British Columbia will be phasing in a prescribed safe supply program to counter the toxic and increasingly deadly supply of illicit drugs, more than five years after the public health crisis was declared.
Announced Thursday, the phased policy is intended to reduce stigma and end criminalization around substance use while boosting support for people using drugs.
“With more than 7,000 lives lost to toxic illicit drugs, we need new measures to connect people to the supports they need to stay safe,” says Dr. Bonnie Henry, provincial health officer.
“Reducing harm for people who use drugs is the right thing to do. Bringing in this new policy to expand prescribed safer supply is a big change for B.C.’s health-care system,” she said in a statement. “It’s about meeting people where they are at, reducing risk of toxic drug death and connecting people to the care they need and deserve.”
The phased policy works within the federal Controlled Drugs and Substances Act, which requires a prescription for a controlled substance.
“Once fully implemented, people who use drugs and who are at high risk of dying from the toxic illicit drug supply will be able to access alternatives covered by Pharmacare, including a range of opioids and stimulants as determined by programs and prescribers,” reads the provincial statement.
The announcement comes as B.C.’s toxic drug crisis continues to take the lives of about six people a day, and this year could be the deadliest on record.
In the first five months of 2021, 851 people have died in B.C. from toxic illict drugs.
The province acknowledges safe supply is one of many tools needed to save lives during the health crisis.
While B.C. is the first in Canada to introduce this type of health measure, some say the prescriber model isn’t the best approach, including the leader of B.C.’s Green Party.
“It will not be enough to drastically reduce the deaths from the toxic street supply,” Sonia Furstenau writes.
It will not be enough to drastically reduce the deaths from the toxic street supply. Many doctors are not willing to prescribe #safesupply & consider harm reduction outside of their scope. This is heightened outside of the Lower Mainland, where prescribers are few. 2/ #bcpoli
— Sonia Furstenau (@SoniaFurstenau) July 15, 2021
A prescriber-driven model is a half-measure at best.
It poses a risk for future safe supply initiatives.
This is the scapegoat the government needs to say ‘well we tried safe supply but it didn’t work’.
We must pushback on this approach.
— Nurse Ranger (@CoreyRanger) July 13, 2021
The day before, advocacy groups Drug User Liberation Front (DULF) and Vancouver Area Network of Drug Users (VANDU) handed out free, tested meth, cocaine and heroin.
Coun. Jean Swanson joined DULF and VANDU, later saying in a tweet “6 deaths a day from poison drugs is way too many. 1 is too many. Safe supply now!!”
I got to hand out safe drugs today with VANDU And DULF. 6 deaths a day from poison drugs is way too many. 1 is too many. Safe supply now !! pic.twitter.com/YokjBLBHC4

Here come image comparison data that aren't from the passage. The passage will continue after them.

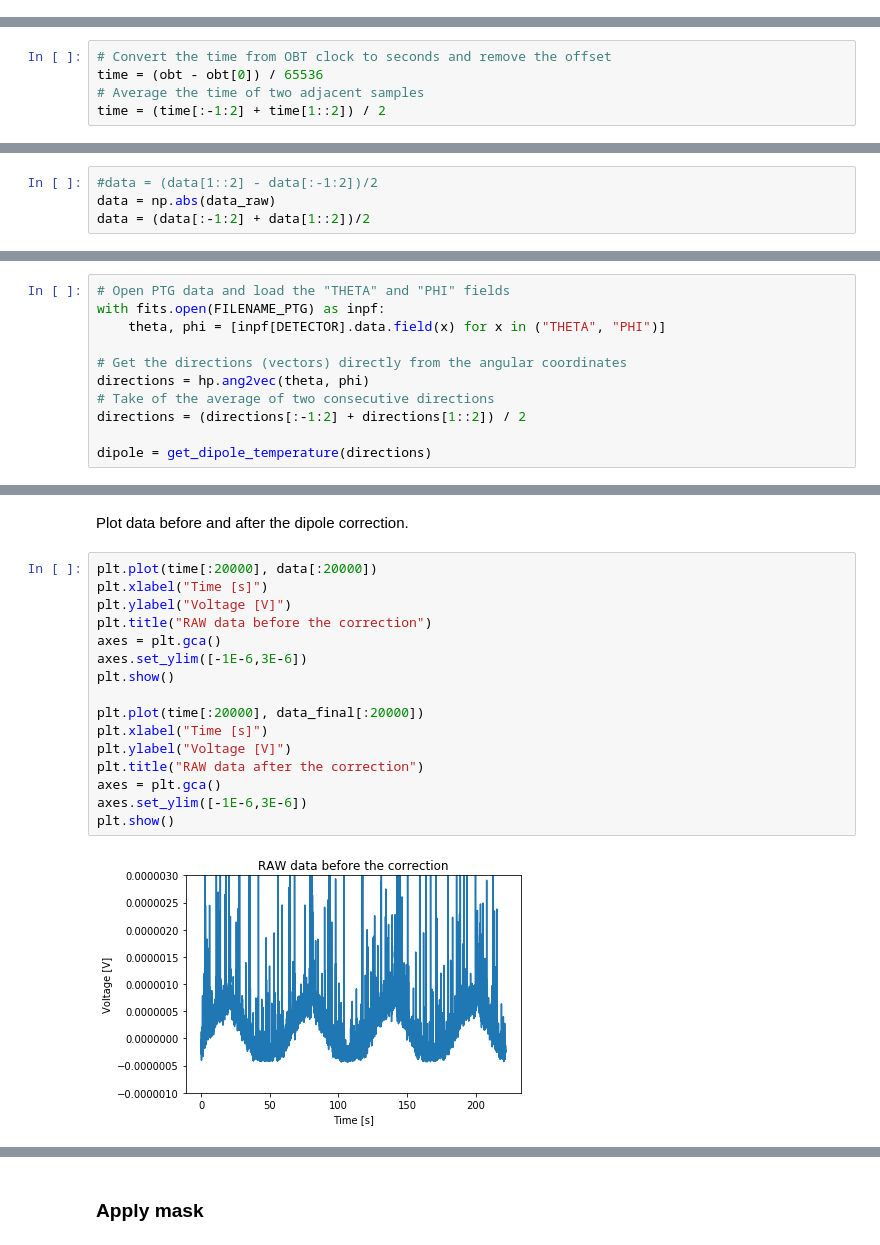
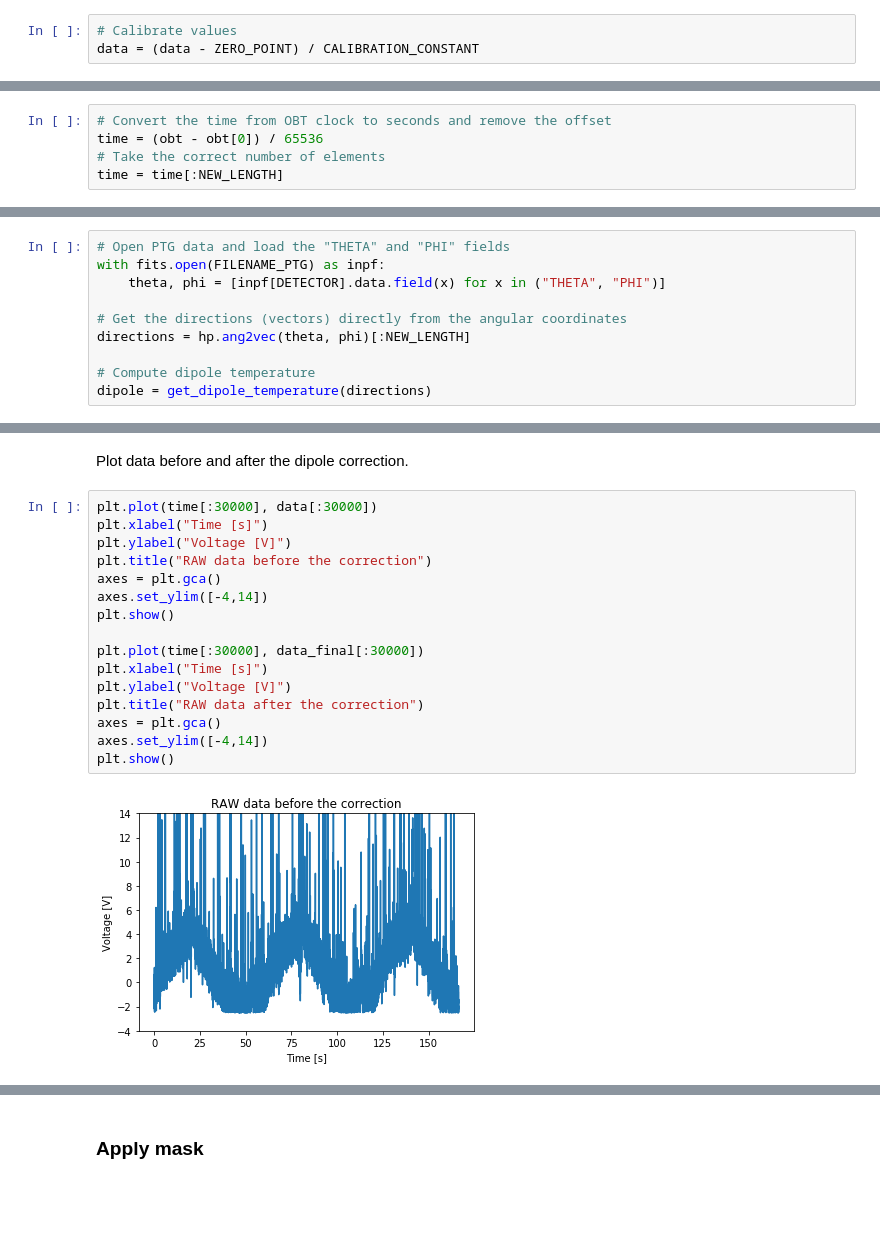
Before and after one commit to Paolo97Gll/bachelor_thesis, a Jupyter notebook: cleaning/clean_data-moving_average.ipynb, the cells around one changed output, grey strips where cells are left out. Saved outputs shown, nothing was run; the diff lists cells and outputs as text; blank space fills up the shorter version.

Commit message:
Add calibration

```diff
--- a/cleaning/clean_data-moving_average.ipynb
+++ b/cleaning/clean_data-moving_average.ipynb
@@ -81,3 +120,6 @@ with fits.open(FILENAME_RAW) as f:
+# %%
+# Calibrate values
+data = (data - ZERO_POINT) / CALIBRATION_CONSTANT
 # %% [markdown]
 #### Time
 
@@ -96,5 +138,5 @@ time = obt
 # %%
 # Convert the time from OBT clock to seconds and remove the offset
 time = (obt - obt[0]) / 65536
-# Average the time of two adjacent samples
-time = (time[:-1:2] + time[1::2]) / 2
+# Take the correct number of elements
+time = time[:NEW_LENGTH]
@@ -105,7 +143,3 @@ Take the average between two consecutive data.
-# %%
-#data = (data[1::2] - data[:-1:2])/2
-data = np.abs(data_raw)
-data = (data[:-1:2] + data[1::2])/2
 # %% [markdown]
 #### Galactic dipole
 
@@ -125,10 +159,9 @@ with fits.open(FILENAME_PTG) as inpf:
     theta, phi = [inpf[DETECTOR].data.field(x) for x in ("THETA", "PHI")]
 
 # Get the directions (vectors) directly from the angular coordinates
-directions = hp.ang2vec(theta, phi)
-# Take of the average of two consecutive directions
-directions = (directions[:-1:2] + directions[1::2]) / 2
+directions = hp.ang2vec(theta, phi)[:NEW_LENGTH]
 
+# Compute dipole temperature
 dipole = get_dipole_temperature(directions)
 # %% [markdown]
 Here an example of the galactic dipole.
@@ -169,20 +202,20 @@ data_final = data - G * dipole
 # %% [markdown]
 Plot data before and after the dipole correction.
 # %%
-plt.plot(time[:20000], data[:20000])
+plt.plot(time[:30000], data[:30000])
 plt.xlabel("Time [s]")
 plt.ylabel("Voltage [V]")
 plt.title("RAW data before the correction")
 axes = plt.gca()
-axes.set_ylim([-1E-6,3E-6])
+axes.set_ylim([-4,14])
 plt.show()
 
-plt.plot(time[:20000], data_final[:20000])
+plt.plot(time[:30000], data_final[:30000])
 plt.xlabel("Time [s]")
 plt.ylabel("Voltage [V]")
 plt.title("RAW data after the correction")
 axes = plt.gca()
-axes.set_ylim([-1E-6,3E-6])
+axes.set_ylim([-4,14])
 plt.show()
 # %% [output]
-[figure, old version]
+[figure, new version]
```
Also changed, not shown: parts of 17 cells of this notebook.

— Jean Swanson (@JeanSwanson_) July 14, 2021
BREAKING NOW: @DULFBC @VANDUpeople are handing out free heroin, cocaine and crystal meth in front of the Vancouver Police department offering a safer supply of drugs that were all checked and contain no fentanyl! Real #safersupply #harmreduction pic.twitter.com/FZjUKn8j3c

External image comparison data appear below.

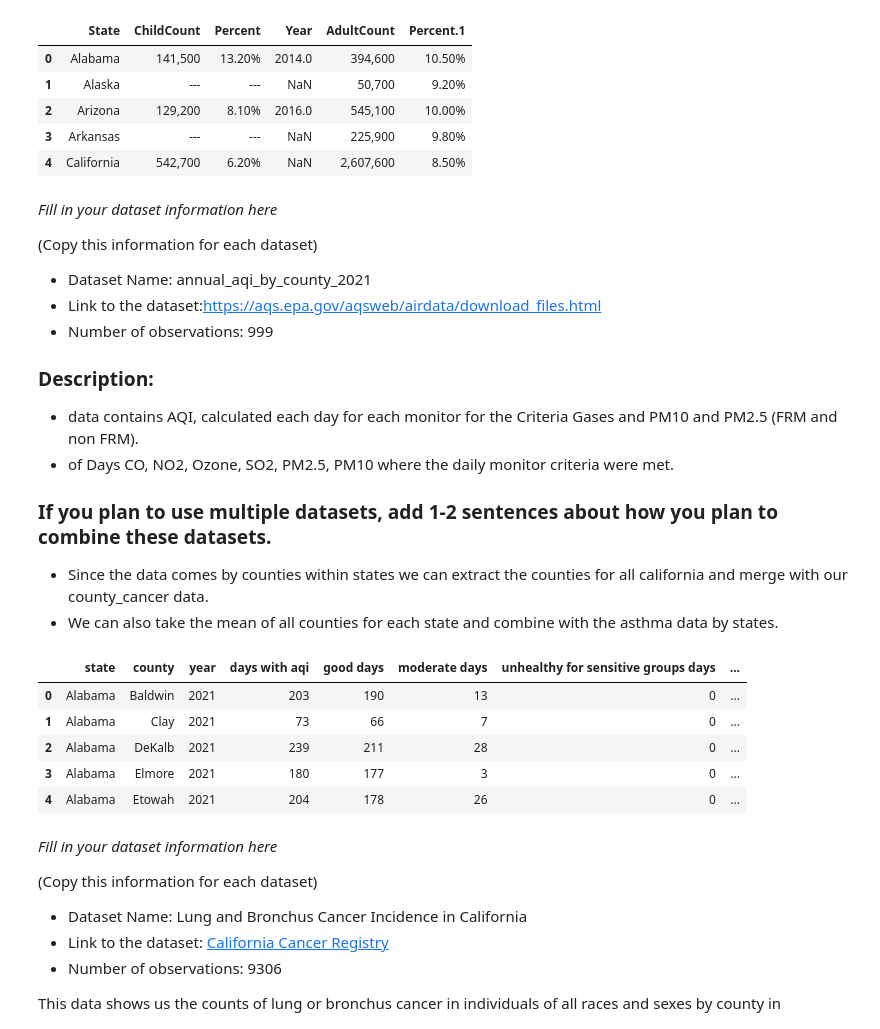
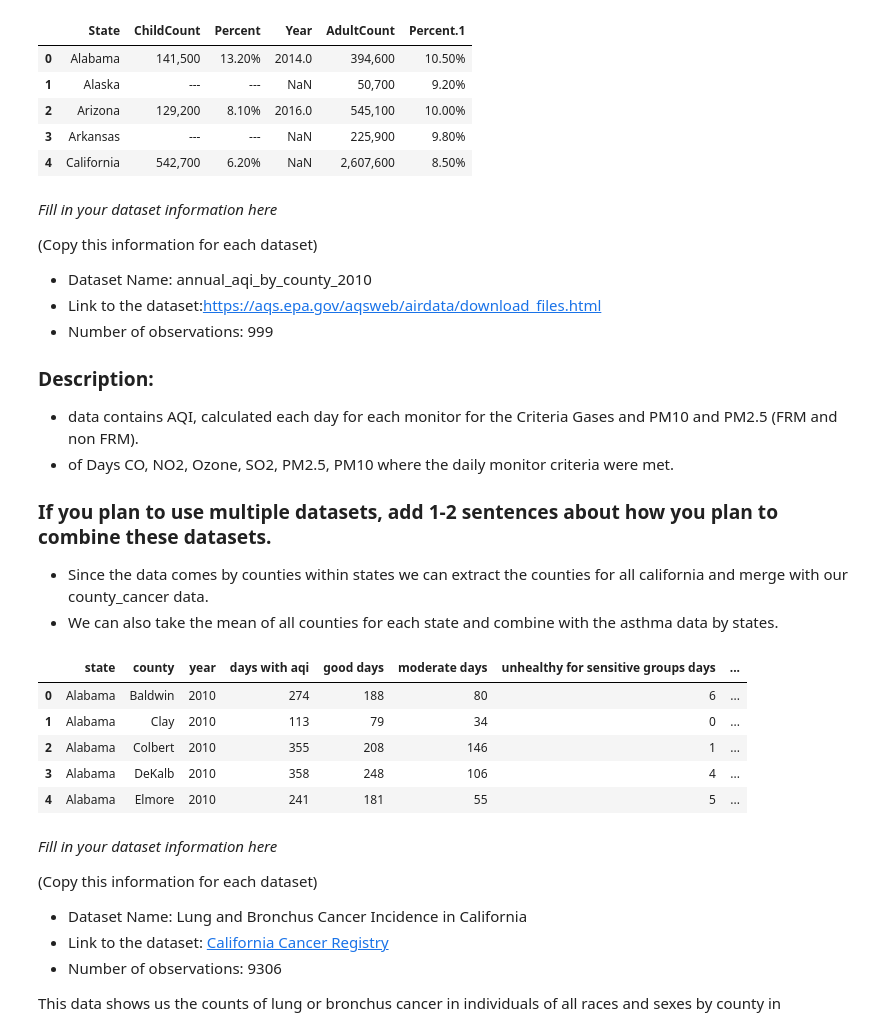
Before and after one commit to tintrungp/COGS108_Repo, a Jupyter notebook: DataCheckpointGroup017Sp22.ipynb, the cells around one changed output. Drawn from its saved outputs; the diff is of its cells as text; code cells hidden in the pictures.

```diff
--- a/DataCheckpointGroup017Sp22.ipynb
+++ b/DataCheckpointGroup017Sp22.ipynb
@@ -50,7 +50,7 @@ df.head()
 *Fill in your dataset information here*
 
 (Copy this information for each dataset)
-- Dataset Name: annual_aqi_by_county_2021
+- Dataset Name: annual_aqi_by_county_2010
 - Link to the dataset:https://aqs.epa.gov/aqsweb/airdata/download_files.html
 - Number of observations: 999
 
@@ -63,17 +63,17 @@ df.head()
 - Since the data comes by counties within states we can extract the counties for all california and merge with our county_cancer data.
 - We can also take the mean of all counties for each state and combine with the asthma data by states.
 # %%
-aqi = pd.read_csv('data/AQI.csv')
+aqi = pd.read_csv('data/annual_aqi_by_county_2010.csv')
 #aqi.columns = aqi.columns.str.replace(' ', '')
 aqi.columns = aqi.columns.str.lower()
 aqi.head()
 # %% [output]
 |  | state | county | year | days with aqi | good days | moderate days | unhealthy for sensitive groups days | ... |
-| 0 | Alabama | Baldwin | 2021 | 203 | 190 | 13 | 0 | ... |
-| 1 | Alabama | Clay | 2021 | 73 | 66 | 7 | 0 | ... |
-| 2 | Alabama | DeKalb | 2021 | 239 | 211 | 28 | 0 | ... |
-| 3 | Alabama | Elmore | 2021 | 180 | 177 | 3 | 0 | ... |
-| 4 | Alabama | Etowah | 2021 | 204 | 178 | 26 | 0 | ... |
+| 0 | Alabama | Baldwin | 2010 | 274 | 188 | 80 | 6 | ... |
+| 1 | Alabama | Clay | 2010 | 113 | 79 | 34 | 0 | ... |
+| 2 | Alabama | Colbert | 2010 | 355 | 208 | 146 | 1 | ... |
+| 3 | Alabama | DeKalb | 2010 | 358 | 248 | 106 | 4 | ... |
+| 4 | Alabama | Elmore | 2010 | 241 | 181 | 55 | 5 | ... |
 # %% [markdown]
 *Fill in your dataset information here*
 
```
Also changed, not shown: parts of 6 cells of this notebook, 1 other file.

— guyfelicella (@guyfelicella) July 14, 2021
In the coroner’s latest report on illicit toxic drug deaths, it’s noted there’s been a greater number of cases with “extreme fentanyl concentrations” after last April, compared with previous months.

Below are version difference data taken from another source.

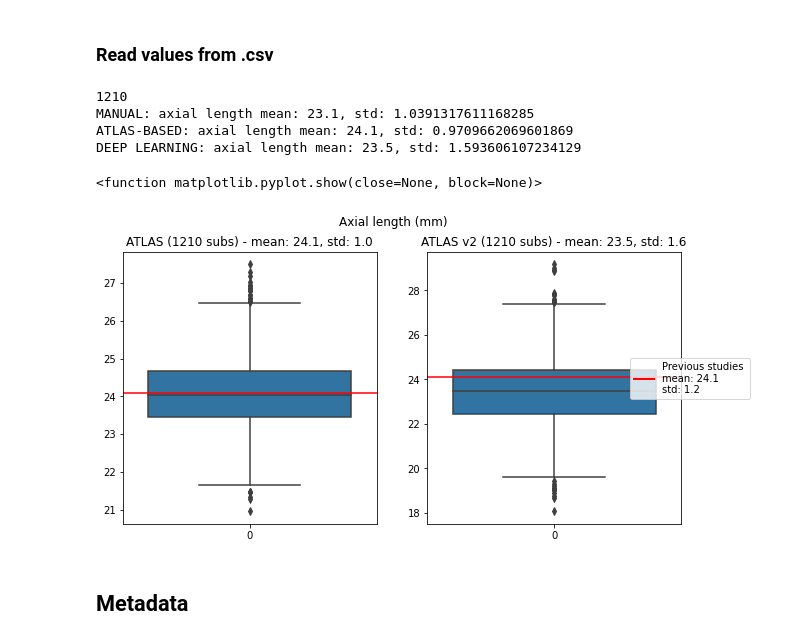
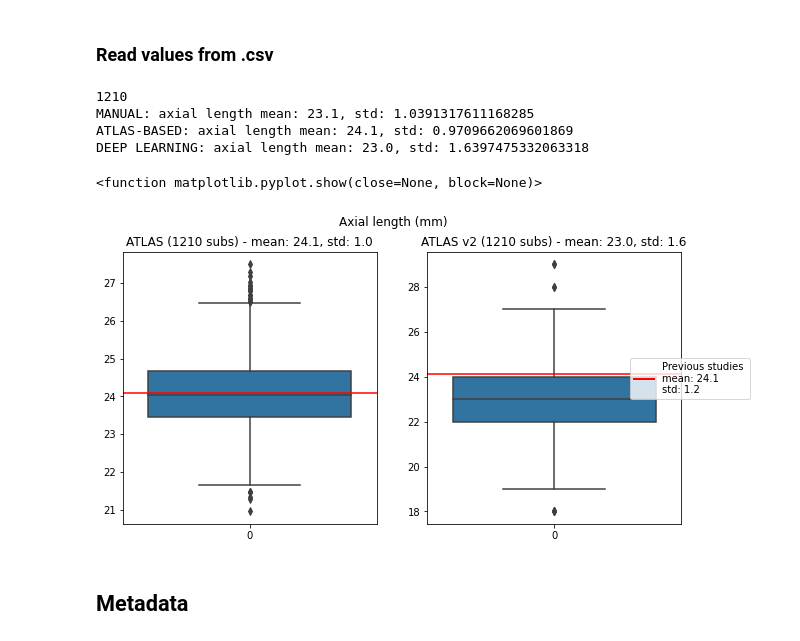
Before and after one commit to jaimebarran/a-eye_segmentation, a Jupyter notebook: deep_learning/3D_multilabel/extract_biometrics.ipynb, the cells around one changed output. Cells and saved outputs as stored; diff of their text form; code cells hidden in the pictures.

```diff
--- a/deep_learning/3D_multilabel/extract_biometrics.ipynb
+++ b/deep_learning/3D_multilabel/extract_biometrics.ipynb
@@ -858,7 +858,7 @@ ref_axl_std = 1.2 # mm
 csv_manual = '/mnt/sda1/Repos/a-eye/a-eye_preprocessing/ANTs/axial_length_manual.csv'
 csv_reg = '/mnt/sda1/Repos/a-eye/Data/SHIP_dataset/axial_length_reg.csv'
 # csv_dl = '/mnt/sda1/Repos/a-eye/a-eye_segmentation/deep_learning/3D_multilabel/experiment_0/axial_length_dl_outliers.csv'
-csv_dl = '/mnt/sda1/Repos/a-eye/Data/SHIP_dataset/axial_length_reg_v2_min_axis.csv'
+csv_dl = '/mnt/sda1/Repos/a-eye/Data/SHIP_dataset/axial_length_reg_v2_floor_min_axis.csv'
 
 df_axial_manual = pd.read_csv(csv_manual)
 df_axial_reg = pd.read_csv(csv_reg)
@@ -893,35 +893,35 @@ fig.legend(handles=legend_elements, loc='center right')
 # graph_lens.axhline(ref_axl_mean, color='red')
 # # ax[0].set_xticklabels()
 # if fix_axis:
 #     # ax[0].set_xlim(x_axis)
 #     ax[0].set_ylim(y_axis)
 
 # ATLAS-based reg
 ax[0].set_title(f'ATLAS ({axl_reg.shape[1]} subs) - mean: {np.around(np.mean(axl_reg), decimals=1)}, std: {np.around(np.std(axl_reg), decimals=1)}')
 graph_lens = sns.boxplot(axl_reg, ax=ax[0])
 graph_lens.axhline(ref_axl_mean, color='red')
 if fix_axis:
     # ax[1].set_xlim(x_axis)
     ax[0].set_ylim(y_axis)
 
 # Deep learning
 ax[1].set_title(f'ATLAS v2 ({len(axl_dl)} subs) - mean: {np.around(np.mean(axl_dl), decimals=1)}, std: {np.around(np.std(axl_dl), decimals=1)}')
 graph_lens = sns.boxplot(axl_dl, ax=ax[1])
 graph_lens.axhline(ref_axl_mean, color='red')
 if fix_axis:
     # ax[2].set_xlim(x_axis)
     ax[1].set_ylim(y_axis)
 
 plt.show
 
 # plt.savefig('/mnt/sda1/Repos/a-eye/Output/boxplots_axial_length_v2_2.png')
 # %% [output]
 1210
 MANUAL: axial length mean: 23.1, std: 1.0391317611168285
 ATLAS-BASED: axial length mean: 24.1, std: 0.9709662069601869
-DEEP LEARNING: axial length mean: 23.5, std: 1.593606107234129
+DEEP LEARNING: axial length mean: 23.0, std: 1.6397475332063318
 <function matplotlib.pyplot.show(close=None, block=None)>
-[figure, old version]
+[figure, new version]
 # %% [markdown]
 ## Metadata
 # %% [markdown]
```
Also changed, not shown: parts of 21 cells of this notebook.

Phased approach ‘ensures patient and prescriber safety’
The first step is implementing the policy through health-authority funded programs already in place and already prescribing alternatives to illicit drugs, such as opioid agonist treatment, oral and injectable tablet programs, as well as through new programs supported by this year’s budget, including service hubs and outreach teams. Federally-funded safe supply programs will deliver services too.
The first phase will collect data and evaluate the approach as it’s implemented in health authorities across the province. Phase 1 is expected to last 18 to 24 months, then will expand access “once the clinical guidance is developed based” on the findings.
According to the province, the phased approach “ensures patient and prescriber safety” while gathering evidence to guide the policy.
Up to $22.6 million from the 2021 budget will be directed to health authorities over the next three years to implement, monitor and evaluate the approach.
“For people who use drugs or who care about someone who does, the risk of death is omnipresent because of the increasingly toxic illicit drug supply,” said Sheila Malcolmson, minister of mental health and addictions.
“At the start of the pandemic, B.C. provided access to some prescribed safer supply medications to save lives from overdose and protect people from COVID-19. Building on what we’ve learned, we’re expanding access to prescribed safer supply to reach more people and save more lives. This is one tool within a comprehensive response to the overdose crisis as we continue to also build up a treatment system so everyone can get the care they need. There is more to do, and we won’t stop working until we turn this crisis around.”